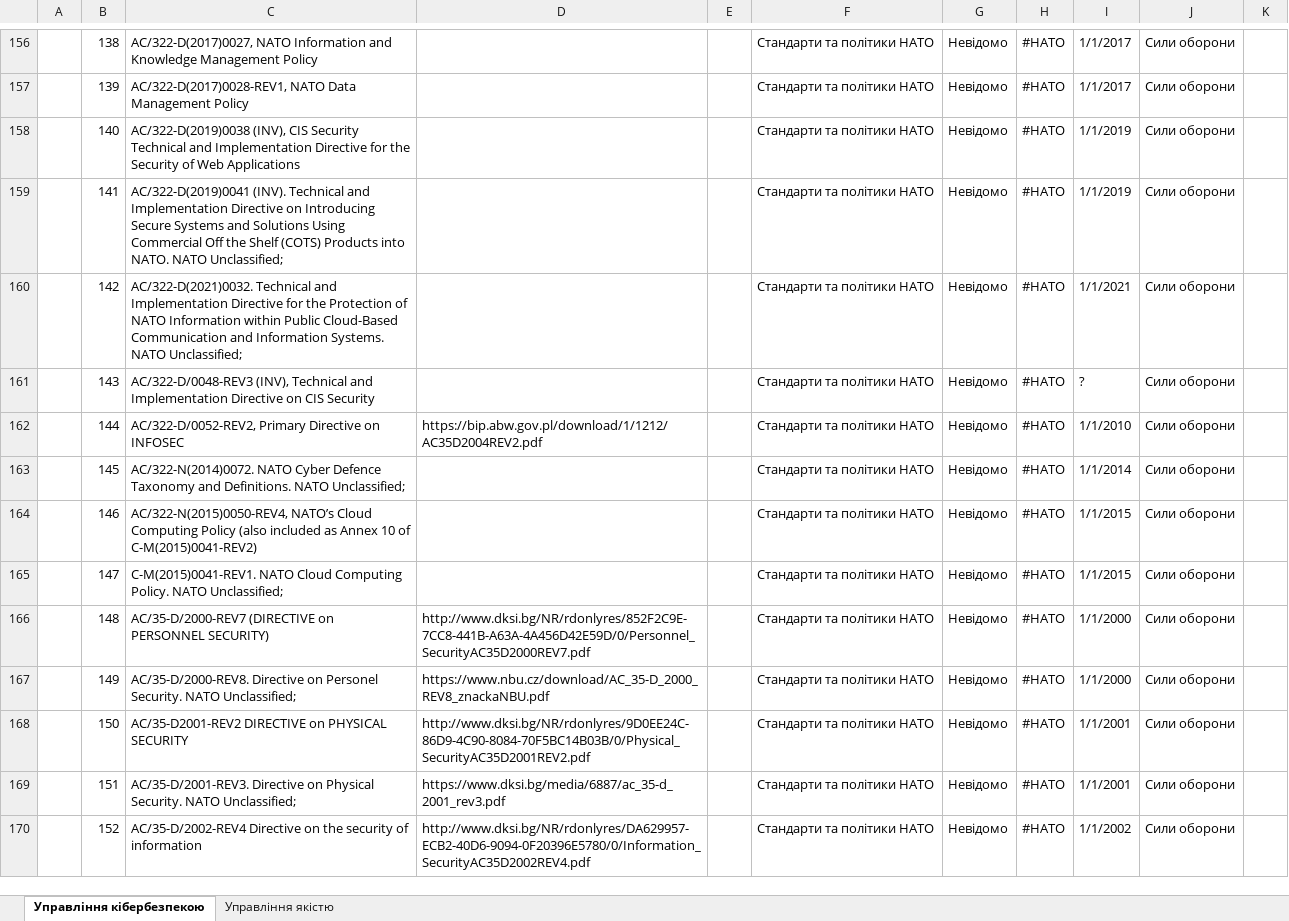
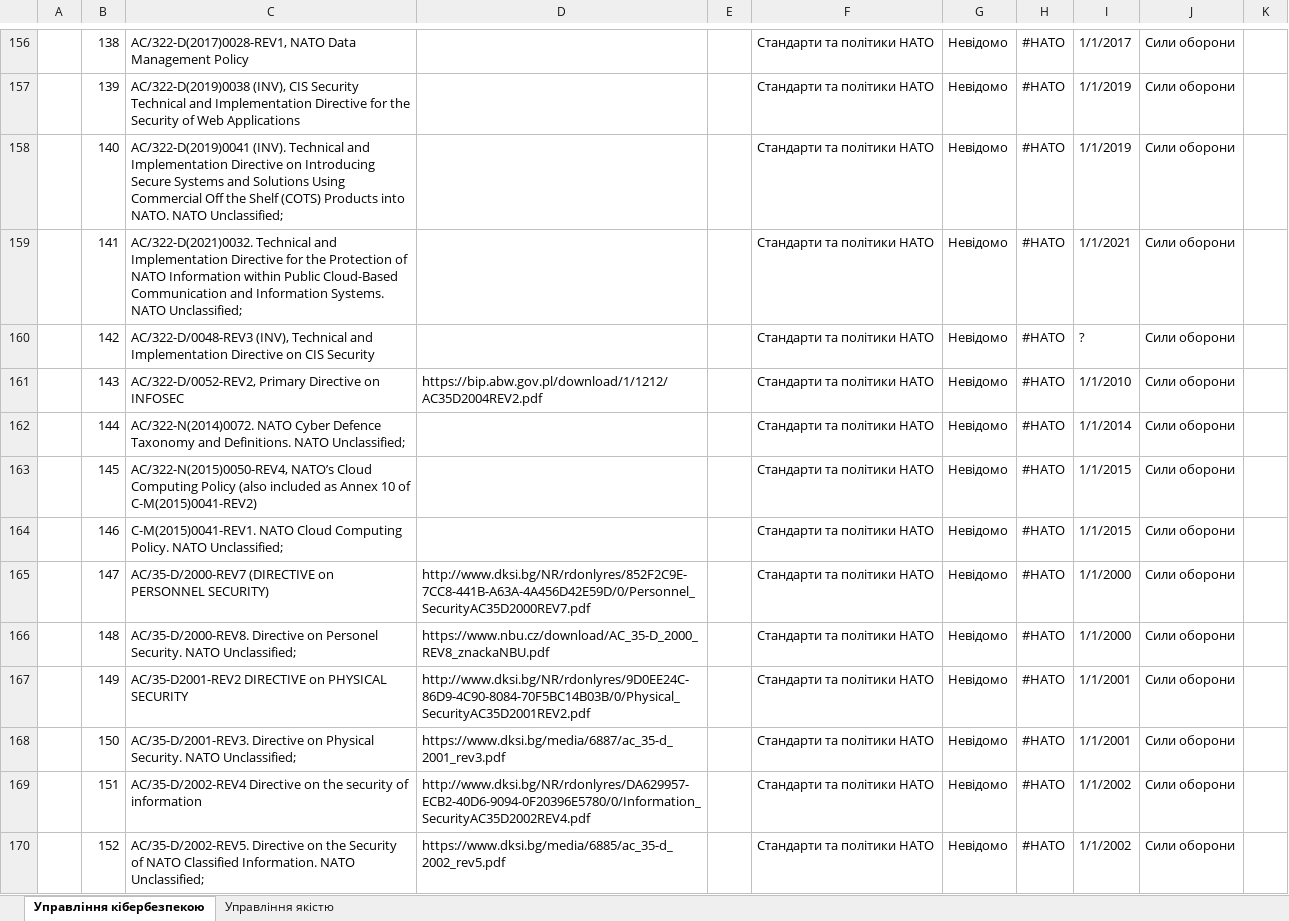
Before and after one commit to Ivan-Gokin/grc-one-stop-shop-ua, an Excel workbook: Застосовне законодавство.xlsx, sheet Управління кібербезпекою, drawn as a sheet; only a part is shown, gaps mark what is left out; values as stored, in another font and other column widths than the file's, no cell formats; conditional formats and table styles not drawn; the diff covers the shown part only; the diff names each change by its address in the sheet, - before the commit and + after, or states it on an @@ line.

```diff
--- a/Застосовне законодавство.xlsx (sheet Управління кібербезпекою)
+++ b/Застосовне законодавство.xlsx (sheet Управління кібербезпекою)
-C156: AC/322-D(2017)0027, NATO Information and Knowledge Management Policy
+C156: AC/322-D(2017)0028-REV1, NATO Data Management Policy
-C157: AC/322-D(2017)0028-REV1, NATO Data Management Policy
+C157: AC/322-D(2019)0038 (INV), CIS Security Technical and Implementation Directive for the Security of Web Applications
-I157: 1/1/2017
+I157: 1/1/2019
-C158: AC/322-D(2019)0038 (INV), CIS Security Technical and Implementation Directive for the Security of Web Applications
+C158: AC/322-D(2019)0041 (INV). Technical and Implementation Directive on Introducing Secure Systems and Solutions Using Commercial Off the Shelf (COTS) Products into NATO. NATO Unclassified;
-C159: AC/322-D(2019)0041 (INV). Technical and Implementation Directive on Introducing Secure Systems and Solutions Using Commercial Off the Shelf (COTS) Products into NATO. NATO Unclassified;
+C159: AC/322-D(2021)0032. Technical and Implementation Directive for the Protection of NATO Information within Public Cloud-Based Communication and Information Systems. NATO Unclassified;
-I159: 1/1/2019
+I159: 1/1/2021
-C160: AC/322-D(2021)0032. Technical and Implementation Directive for the Protection of NATO Information within Public Cloud-Based Communication and Information Systems. NATO Unclassified;
+C160: AC/322-D/0048-REV3 (INV), Technical and Implementation Directive on CIS Security
-I160: 1/1/2021
+I160: ?
-C161: AC/322-D/0048-REV3 (INV), Technical and Implementation Directive on CIS Security
+C161: AC/322-D/0052-REV2, Primary Directive on INFOSEC
-D161: (empty)
+D161: https://bip.abw.gov.pl/download/1/1212/AC35D2004REV2.pdf
-I161: ?
+I161: 1/1/2010
-C162: AC/322-D/0052-REV2, Primary Directive on INFOSEC
+C162: AC/322-N(2014)0072. NATO Cyber Defence Taxonomy and Definitions. NATO Unclassified;
-D162: https://bip.abw.gov.pl/download/1/1212/AC35D2004REV2.pdf
+D162: (empty)
-I162: 1/1/2010
+I162: 1/1/2014
-C163: AC/322-N(2014)0072. NATO Cyber Defence Taxonomy and Definitions. NATO Unclassified;
+C163: AC/322-N(2015)0050-REV4, NATO’s Cloud Computing Policy (also included as Annex 10 of C-M(2015)0041-REV2)
-I163: 1/1/2014
+I163: 1/1/2015
-C164: AC/322-N(2015)0050-REV4, NATO’s Cloud Computing Policy (also included as Annex 10 of C-M(2015)0041-REV2)
+C164: C-M(2015)0041-REV1. NATO Cloud Computing Policy. NATO Unclassified;
-C165: C-M(2015)0041-REV1. NATO Cloud Computing Policy. NATO Unclassified;
+C165: AC/35-D/2000-REV7 (DIRECTIVE on PERSONNEL SECURITY)
-D165: (empty)
+D165: http://www.dksi.bg/NR/rdonlyres/852F2C9E-7CC8-441B-A63A-4A456D42E59D/0/Personnel_SecurityAC35D2000REV7.pdf
-I165: 1/1/2015
+I165: 1/1/2000
-C166: AC/35-D/2000-REV7 (DIRECTIVE on PERSONNEL SECURITY)
+C166: AC/35-D/2000-REV8. Directive on Personеl Security. NATO Unclassified;
-D166: http://www.dksi.bg/NR/rdonlyres/852F2C9E-7CC8-441B-A63A-4A456D42E59D/0/Personnel_SecurityAC35D2000REV7.pdf
+D166: https://www.nbu.cz/download/AC_35-D_2000_REV8_znackaNBU.pdf
-C167: AC/35-D/2000-REV8. Directive on Personеl Security. NATO Unclassified;
+C167: AС/35-D2001-REV2 DIRECTIVE on PHYSICAL SECURITY
-D167: https://www.nbu.cz/download/AC_35-D_2000_REV8_znackaNBU.pdf
+D167: http://www.dksi.bg/NR/rdonlyres/9D0EE24C-86D9-4C90-8084-70F5BC14B03B/0/Physical_SecurityAC35D2001REV2.pdf
-I167: 1/1/2000
+I167: 1/1/2001
-C168: AС/35-D2001-REV2 DIRECTIVE on PHYSICAL SECURITY
+C168: AC/35-D/2001-REV3. Directive on Physical Security. NATO Unclassified;
-D168: http://www.dksi.bg/NR/rdonlyres/9D0EE24C-86D9-4C90-8084-70F5BC14B03B/0/Physical_SecurityAC35D2001REV2.pdf
+D168: https://www.dksi.bg/media/6887/ac_35-d_2001_rev3.pdf
-C169: AC/35-D/2001-REV3. Directive on Physical Security. NATO Unclassified;
+C169: AC/35-D/2002-REV4 Directive on the security of information
-D169: https://www.dksi.bg/media/6887/ac_35-d_2001_rev3.pdf
+D169: http://www.dksi.bg/NR/rdonlyres/DA629957-ECB2-40D6-9094-0F20396E5780/0/Information_SecurityAC35D2002REV4.pdf
-I169: 1/1/2001
+I169: 1/1/2002
-C170: AC/35-D/2002-REV4 Directive on the security of information
+C170: AC/35-D/2002-REV5. Directive on the Security of NATO Classified Information. NATO Unclassified;
-D170: http://www.dksi.bg/NR/rdonlyres/DA629957-ECB2-40D6-9094-0F20396E5780/0/Information_SecurityAC35D2002REV4.pdf
+D170: https://www.dksi.bg/media/6885/ac_35-d_2002_rev5.pdf
```
Also changed, not shown: 1 removed row and 403 edited cells elsewhere in this sheet, cell formats.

--------------------------------------------------

> DIRECTIONS
Copy the whole listing exactly, excluding the pictures in it.

> EXERCISE SOLUTION
Before and after one commit to Ivan-Gokin/grc-one-stop-shop-ua, an Excel workbook: Застосовне законодавство.xlsx, sheet Управління кібербезпекою, drawn as a sheet; only a part is shown, gaps mark what is left out; values as stored, in another font and other column widths than the file's, no cell formats; conditional formats and table styles not drawn; the diff covers the shown part only; the diff names each change by its address in the sheet, - before the commit and + after, or states it on an @@ line.

```diff
--- a/Застосовне законодавство.xlsx (sheet Управління кібербезпекою)
+++ b/Застосовне законодавство.xlsx (sheet Управління кібербезпекою)
-C156: AC/322-D(2017)0027, NATO Information and Knowledge Management Policy
+C156: AC/322-D(2017)0028-REV1, NATO Data Management Policy
-C157: AC/322-D(2017)0028-REV1, NATO Data Management Policy
+C157: AC/322-D(2019)0038 (INV), CIS Security Technical and Implementation Directive for the Security of Web Applications
-I157: 1/1/2017
+I157: 1/1/2019
-C158: AC/322-D(2019)0038 (INV), CIS Security Technical and Implementation Directive for the Security of Web Applications
+C158: AC/322-D(2019)0041 (INV). Technical and Implementation Directive on Introducing Secure Systems and Solutions Using Commercial Off the Shelf (COTS) Products into NATO. NATO Unclassified;
-C159: AC/322-D(2019)0041 (INV). Technical and Implementation Directive on Introducing Secure Systems and Solutions Using Commercial Off the Shelf (COTS) Products into NATO. NATO Unclassified;
+C159: AC/322-D(2021)0032. Technical and Implementation Directive for the Protection of NATO Information within Public Cloud-Based Communication and Information Systems. NATO Unclassified;
-I159: 1/1/2019
+I159: 1/1/2021
-C160: AC/322-D(2021)0032. Technical and Implementation Directive for the Protection of NATO Information within Public Cloud-Based Communication and Information Systems. NATO Unclassified;
+C160: AC/322-D/0048-REV3 (INV), Technical and Implementation Directive on CIS Security
-I160: 1/1/2021
+I160: ?
-C161: AC/322-D/0048-REV3 (INV), Technical and Implementation Directive on CIS Security
+C161: AC/322-D/0052-REV2, Primary Directive on INFOSEC
-D161: (empty)
+D161: https://bip.abw.gov.pl/download/1/1212/AC35D2004REV2.pdf
-I161: ?
+I161: 1/1/2010
-C162: AC/322-D/0052-REV2, Primary Directive on INFOSEC
+C162: AC/322-N(2014)0072. NATO Cyber Defence Taxonomy and Definitions. NATO Unclassified;
-D162: https://bip.abw.gov.pl/download/1/1212/AC35D2004REV2.pdf
+D162: (empty)
-I162: 1/1/2010
+I162: 1/1/2014
-C163: AC/322-N(2014)0072. NATO Cyber Defence Taxonomy and Definitions. NATO Unclassified;
+C163: AC/322-N(2015)0050-REV4, NATO’s Cloud Computing Policy (also included as Annex 10 of C-M(2015)0041-REV2)
-I163: 1/1/2014
+I163: 1/1/2015
-C164: AC/322-N(2015)0050-REV4, NATO’s Cloud Computing Policy (also included as Annex 10 of C-M(2015)0041-REV2)
+C164: C-M(2015)0041-REV1. NATO Cloud Computing Policy. NATO Unclassified;
-C165: C-M(2015)0041-REV1. NATO Cloud Computing Policy. NATO Unclassified;
+C165: AC/35-D/2000-REV7 (DIRECTIVE on PERSONNEL SECURITY)
-D165: (empty)
+D165: http://www.dksi.bg/NR/rdonlyres/852F2C9E-7CC8-441B-A63A-4A456D42E59D/0/Personnel_SecurityAC35D2000REV7.pdf
-I165: 1/1/2015
+I165: 1/1/2000
-C166: AC/35-D/2000-REV7 (DIRECTIVE on PERSONNEL SECURITY)
+C166: AC/35-D/2000-REV8. Directive on Personеl Security. NATO Unclassified;
-D166: http://www.dksi.bg/NR/rdonlyres/852F2C9E-7CC8-441B-A63A-4A456D42E59D/0/Personnel_SecurityAC35D2000REV7.pdf
+D166: https://www.nbu.cz/download/AC_35-D_2000_REV8_znackaNBU.pdf
-C167: AC/35-D/2000-REV8. Directive on Personеl Security. NATO Unclassified;
+C167: AС/35-D2001-REV2 DIRECTIVE on PHYSICAL SECURITY
-D167: https://www.nbu.cz/download/AC_35-D_2000_REV8_znackaNBU.pdf
+D167: http://www.dksi.bg/NR/rdonlyres/9D0EE24C-86D9-4C90-8084-70F5BC14B03B/0/Physical_SecurityAC35D2001REV2.pdf
-I167: 1/1/2000
+I167: 1/1/2001
-C168: AС/35-D2001-REV2 DIRECTIVE on PHYSICAL SECURITY
+C168: AC/35-D/2001-REV3. Directive on Physical Security. NATO Unclassified;
-D168: http://www.dksi.bg/NR/rdonlyres/9D0EE24C-86D9-4C90-8084-70F5BC14B03B/0/Physical_SecurityAC35D2001REV2.pdf
+D168: https://www.dksi.bg/media/6887/ac_35-d_2001_rev3.pdf
-C169: AC/35-D/2001-REV3. Directive on Physical Security. NATO Unclassified;
+C169: AC/35-D/2002-REV4 Directive on the security of information
-D169: https://www.dksi.bg/media/6887/ac_35-d_2001_rev3.pdf
+D169: http://www.dksi.bg/NR/rdonlyres/DA629957-ECB2-40D6-9094-0F20396E5780/0/Information_SecurityAC35D2002REV4.pdf
-I169: 1/1/2001
+I169: 1/1/2002
-C170: AC/35-D/2002-REV4 Directive on the security of information
+C170: AC/35-D/2002-REV5. Directive on the Security of NATO Classified Information. NATO Unclassified;
-D170: http://www.dksi.bg/NR/rdonlyres/DA629957-ECB2-40D6-9094-0F20396E5780/0/Information_SecurityAC35D2002REV4.pdf
+D170: https://www.dksi.bg/media/6885/ac_35-d_2002_rev5.pdf
```
Also changed, not shown: 1 removed row and 403 edited cells elsewhere in this sheet, cell formats.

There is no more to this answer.